April 4, 2017
Menachem Ziegelboim in #1064, Baal Shem Tov, Tzivos Hashem


A small house made of old wood stood on the side of a mountain, among the mountains between Kitov and Kosov, as though hiding in its shade. As far as the eye could see were the Carpathian Mountains in their full glory. G-d’s creation is magnificent indeed.

A young couple lived in this house, a couple which chose to flee the tumult of the city and the hordes of humanity. They had married just a few months earlier and had built their lives in peace and quiet.

The man’s name was Yisroel. In his childhood he had been called Yisroelik and later, when he became the great leader of the Jewish people, he was known as Rabbi Yisroel Baal Shem Tov. Despite his youth there was always a seriousness about him, and he looked like someone older who was steeped in wisdom and possessed of great intellect. His eyes always radiated joy and his face was serene. By his side was his young wife Chana.

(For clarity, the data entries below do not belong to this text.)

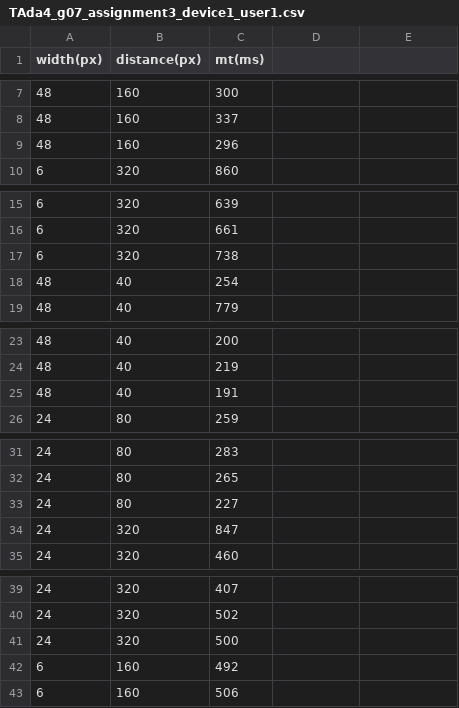
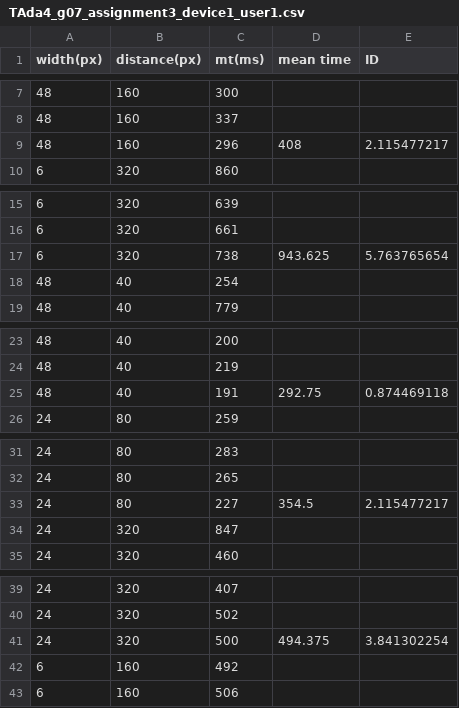
Before and after one commit to TimurBas/HCI, a CSV file: Assignment3/excel/csv/TAda4_g07_assignment3_device1_user1.csv, drawn as a sheet; only a part is shown, gaps mark what is left out; the diff covers the shown part only.

```diff
--- a/Assignment3/excel/csv/TAda4_g07_assignment3_device1_user1.csv
+++ b/Assignment3/excel/csv/TAda4_g07_assignment3_device1_user1.csv
@@ -1 +1 @@
-width(px),distance(px),mt(ms)
+width(px),distance(px),mt(ms),mean time,ID
@@ -9 +9 @@ width(px),distance(px),mt(ms)
-48,160,296
+48,160,296,408,2.115477217
@@ -17 +17 @@ width(px),distance(px),mt(ms)
-6,320,738
+6,320,738,943.625,5.763765654
@@ -25 +25 @@ width(px),distance(px),mt(ms)
-48,40,191
+48,40,191,292.75,0.874469118
@@ -33 +33 @@ width(px),distance(px),mt(ms)
-24,80,227
+24,80,227,354.5,2.115477217
@@ -41 +41 @@ width(px),distance(px),mt(ms)
-24,320,500
+24,320,500,494.375,3.841302254
```
Also changed, not shown: 22 edited cells elsewhere in this file, Assignment3/excel/csv/TAda4_g07_assignment3_device1_user2.csv, Assignment3/excel/csv/TAda4_g07_assignment3_device2_user1.csv, 6 other files.
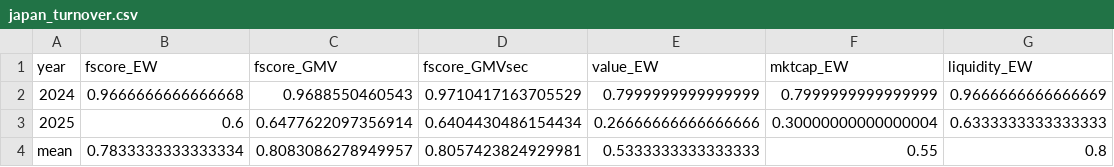
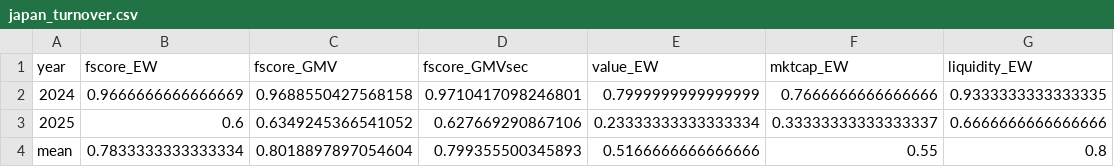
Before and after one commit to mikeding1130/fscore_capstone, a CSV file: results/japan_turnover.csv, drawn as a sheet.

```diff
--- a/results/japan_turnover.csv
+++ b/results/japan_turnover.csv
@@ -1,4 +1,4 @@
 year,fscore_EW,fscore_GMV,fscore_GMVsec,value_EW,mktcap_EW,liquidity_EW
-2024,0.9666666666666668,0.9688550460543,0.9710417163705529,0.7999999999999999,0.7999999999999999,0.9666666666666669
-2025,0.6,0.6477622097356914,0.6404430486154434,0.26666666666666666,0.30000000000000004,0.6333333333333333
-mean,0.7833333333333334,0.8083086278949957,0.8057423824929981,0.5333333333333333,0.55,0.8
+2024,0.9666666666666669,0.9688550427568158,0.9710417098246801,0.7999999999999999,0.7666666666666666,0.9333333333333335
+2025,0.6,0.6349245366541052,0.627669290867106,0.23333333333333334,0.33333333333333337,0.6666666666666666
+mean,0.7833333333333334,0.8018897897054604,0.799355500345893,0.5166666666666666,0.55,0.8
```
Also changed, not shown: results/japan_factor_regression.csv, results/japan_mc_placement.csv, 11 other files.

The two of them lived in this shack, alone in the mountains. It wasn’t easy for Chana, who was dislocated from her birth city of Brody where she had lived with her family. Her older brother was Rabbi Avrohom Gershon of Kitov. He was one of the members of the kloiz (informal group of great Torah scholars immersed in full-time Torah study) in Brody, and was considered a mekubal and great in Torah. However, this was the condition that her future husband made when their shidduch was suggested, that after the wedding they would leave the bustling city and live in isolation where the young groom could continue to chart his spiritual course in climbing the heights of holiness and purity, a course exclusive to him and based on the guidance of his illustrious teacher.

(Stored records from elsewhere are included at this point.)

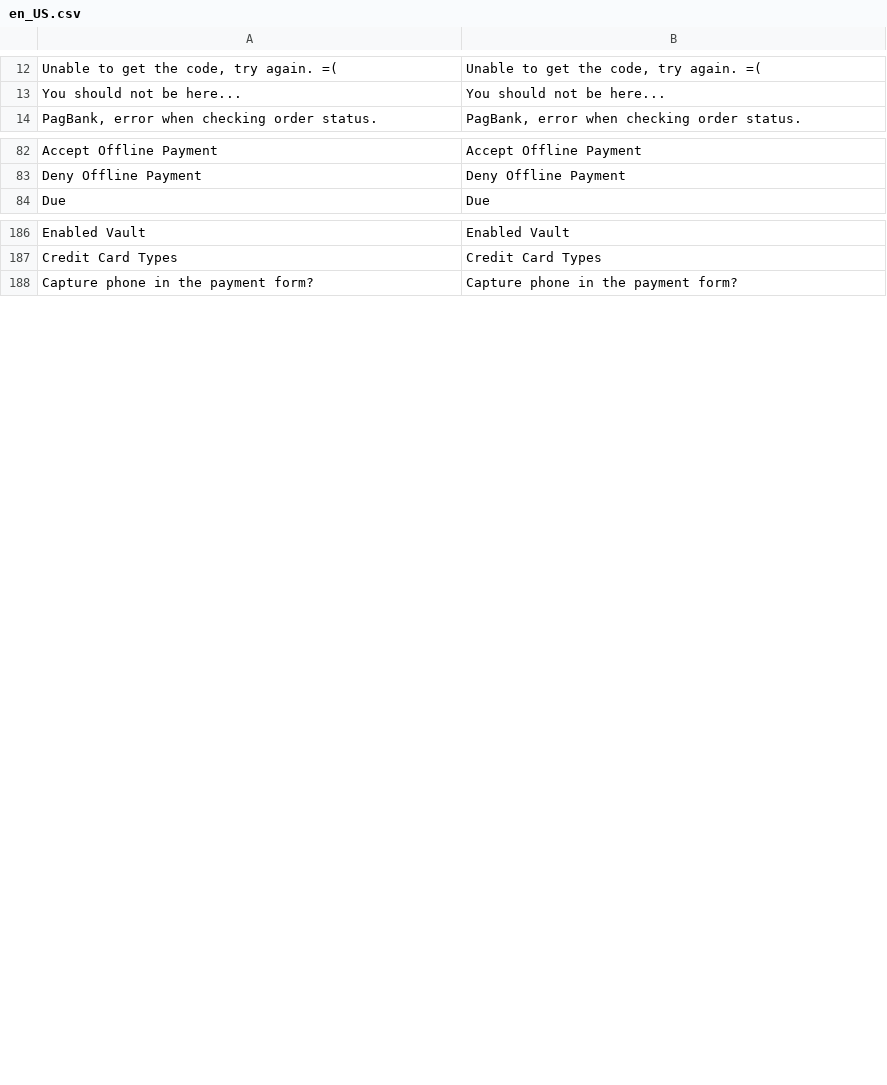
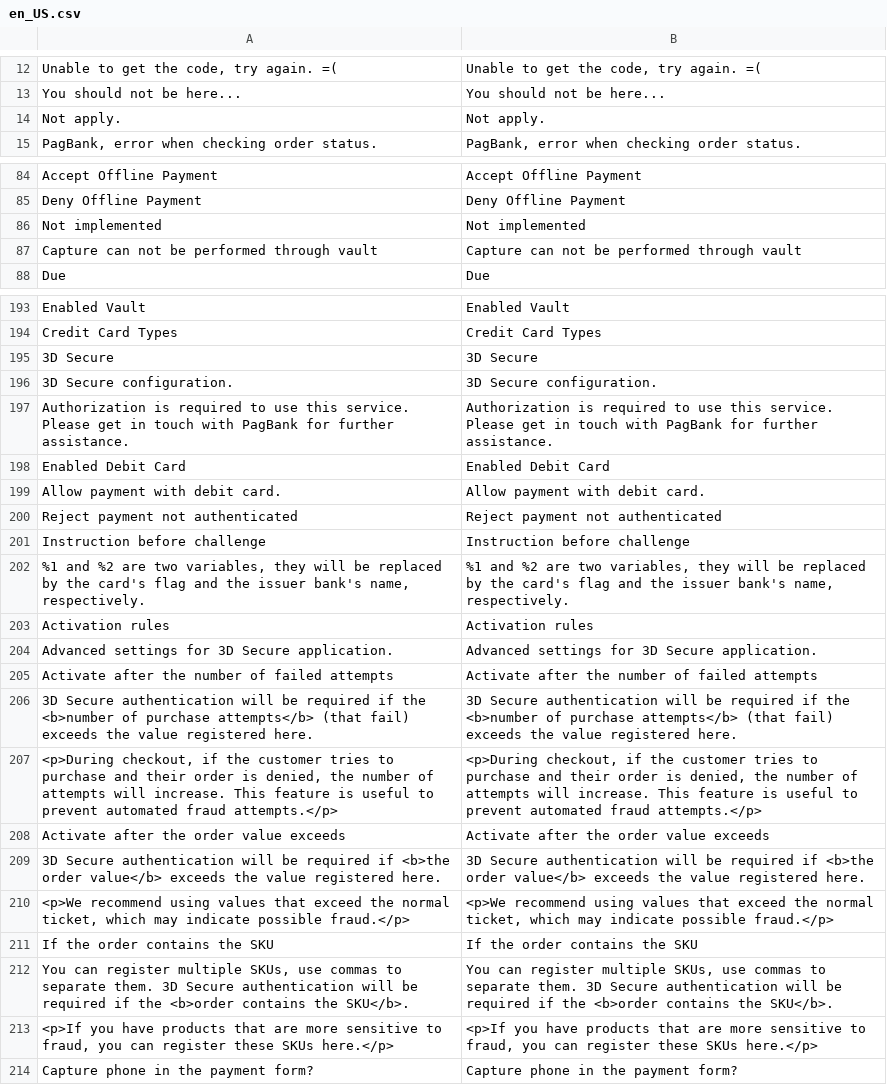
Before and after one commit to pagseguro/payment-magento, a CSV file: i18n/en_US.csv, drawn as a sheet; only a part is shown, gaps mark what is left out; the diff covers the shown part only; the diff names each change by its address in the sheet, - before the commit and + after, or states it on an @@ line.

Commit message:
PagBank 😍 Magento - Implementa autenticação 3DS - Implementa pagamento por Cartão de Débito

```diff
--- a/i18n/en_US.csv
+++ b/i18n/en_US.csv
+row 14: Not apply. | Not apply.
+row 86: Not implemented | Not implemented
+row 87: Capture can not be performed through vault | Capture can not be performed through vault
+row 195: 3D Secure | 3D Secure
+row 196: 3D Secure configuration. | 3D Secure configuration.
+row 197: Authorization is required to use this service. Please get in touch with PagBank for further assistance. | Authorization is required to use this service. Please get in touch with PagBank for further assistance.
+row 198: Enabled Debit Card | Enabled Debit Card
+row 199: Allow payment with debit card. | Allow payment with debit card.
+row 200: Reject payment not authenticated | Reject payment not authenticated
+row 201: Instruction before challenge | Instruction before challenge
+row 202: %1 and %2 are two variables, they will be replaced by the card's flag and the issuer bank's name, respectively. | %1 and %2 are two variables, they will be replaced by the card's flag and the issuer bank's name, respectively.
+row 203: Activation rules | Activation rules
+row 204: Advanced settings for 3D Secure application. | Advanced settings for 3D Secure application.
+row 205: Activate after the number of failed attempts | Activate after the number of failed attempts
+row 206: 3D Secure authentication will be required if the <b>number of purchase attempts</b> (that fail) exceeds the value registered here. | 3D Secure authentication will be required if the <b>number of purchase attempts</b> (that fail) exceeds the value registered here.
+row 207: <p>During checkout, if the customer tries to purchase and their order is denied, the number of attempts will increase. This feature is useful to prevent automated fraud attempts.</p> | <p>During checkout, if the customer tries to purchase and their order is denied, the number of attempts will increase. This feature is useful to prevent automated fraud attempts.</p>
+row 208: Activate after the order value exceeds | Activate after the order value exceeds
+row 209: 3D Secure authentication will be required if <b>the order value</b> exceeds the value registered here. | 3D Secure authentication will be required if <b>the order value</b> exceeds the value registered here.
+row 210: <p>We recommend using values that exceed the normal ticket, which may indicate possible fraud.</p> | <p>We recommend using values that exceed the normal ticket, which may indicate possible fraud.</p>
+row 211: If the order contains the SKU | If the order contains the SKU
+row 212: You can register multiple SKUs, use commas to separate them. 3D Secure authentication will be required if the <b>order contains the SKU</b>. | You can register multiple SKUs, use commas to separate them. 3D Secure authentication will be required if the <b>order contains the SKU</b>.
+row 213: <p>If you have products that are more sensitive to fraud, you can register these SKUs here.</p> | <p>If you have products that are more sensitive to fraud, you can register these SKUs here.</p>
```
Also changed, not shown: 9 added rows, 3 removed rows, 2 moved rows and 6 edited cells elsewhere in this file, i18n/not_automatically_collected.csv, i18n/pt_BR.csv, 39 other files.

The young lady soon figured out her groom’s secret. She realized he wasn’t just a teacher’s assistant for young children but a bachur with a lofty soul. She agreed to his stipulation despite the sacrifice it required of her.

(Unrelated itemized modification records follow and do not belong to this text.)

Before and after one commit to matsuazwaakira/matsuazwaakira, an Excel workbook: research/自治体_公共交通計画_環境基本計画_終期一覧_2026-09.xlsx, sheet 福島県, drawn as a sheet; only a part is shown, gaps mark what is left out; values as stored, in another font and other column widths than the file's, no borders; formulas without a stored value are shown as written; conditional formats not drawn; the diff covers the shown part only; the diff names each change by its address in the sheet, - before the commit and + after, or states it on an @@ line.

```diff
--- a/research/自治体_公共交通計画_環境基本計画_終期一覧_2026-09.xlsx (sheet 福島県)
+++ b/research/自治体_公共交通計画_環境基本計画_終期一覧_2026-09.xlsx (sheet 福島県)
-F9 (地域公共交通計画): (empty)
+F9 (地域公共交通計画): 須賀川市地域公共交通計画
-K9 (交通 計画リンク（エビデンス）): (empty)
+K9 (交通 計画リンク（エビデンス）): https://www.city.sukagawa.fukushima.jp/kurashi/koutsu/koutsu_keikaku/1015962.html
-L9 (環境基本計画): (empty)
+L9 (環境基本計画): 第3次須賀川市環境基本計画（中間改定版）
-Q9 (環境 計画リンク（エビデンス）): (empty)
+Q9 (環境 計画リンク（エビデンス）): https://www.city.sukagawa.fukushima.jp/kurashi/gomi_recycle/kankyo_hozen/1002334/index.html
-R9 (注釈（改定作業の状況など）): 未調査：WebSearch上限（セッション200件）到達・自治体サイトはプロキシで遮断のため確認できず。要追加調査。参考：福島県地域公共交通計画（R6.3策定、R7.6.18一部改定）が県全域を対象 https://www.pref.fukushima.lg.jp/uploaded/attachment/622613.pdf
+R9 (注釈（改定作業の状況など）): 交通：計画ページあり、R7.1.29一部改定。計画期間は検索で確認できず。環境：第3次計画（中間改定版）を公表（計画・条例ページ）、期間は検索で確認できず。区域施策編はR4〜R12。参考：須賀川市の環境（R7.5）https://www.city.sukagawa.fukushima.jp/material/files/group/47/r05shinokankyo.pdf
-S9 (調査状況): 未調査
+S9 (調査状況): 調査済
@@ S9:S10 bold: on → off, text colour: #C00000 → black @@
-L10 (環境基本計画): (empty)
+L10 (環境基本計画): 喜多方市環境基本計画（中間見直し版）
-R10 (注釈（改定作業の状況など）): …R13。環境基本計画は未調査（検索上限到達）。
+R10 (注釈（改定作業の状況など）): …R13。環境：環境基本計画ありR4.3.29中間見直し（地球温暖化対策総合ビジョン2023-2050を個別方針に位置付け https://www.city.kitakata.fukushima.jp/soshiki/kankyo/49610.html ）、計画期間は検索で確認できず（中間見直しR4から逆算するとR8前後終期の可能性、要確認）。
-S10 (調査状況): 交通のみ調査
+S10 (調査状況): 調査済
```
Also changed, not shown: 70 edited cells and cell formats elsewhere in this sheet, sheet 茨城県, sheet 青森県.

Chana was happy, even though she did not see her husband much at home. Throughout the week he would wander through thick forests of which there were plenty in the Carpathians. He would leave home on Sunday morning and return on Friday afternoon, before Shabbos. And yet, Chana was happy. She knew that her husband was an outstanding tzaddik, a scholar, and a holy man. Not many knew this. Actually, only she knew. He hid his ways from others, even from her brother who was angry at his sister’s decision to marry this apparent simpleton.

R’ Gershon had not thought his sister would do such a shidduch. He hoped with all his heart that he could marry her off to an outstanding Torah scholar, someone G-d fearing, and not some nobody who appeared one day at his home and showed him an engagement document that R’ Gershon’s late father had signed.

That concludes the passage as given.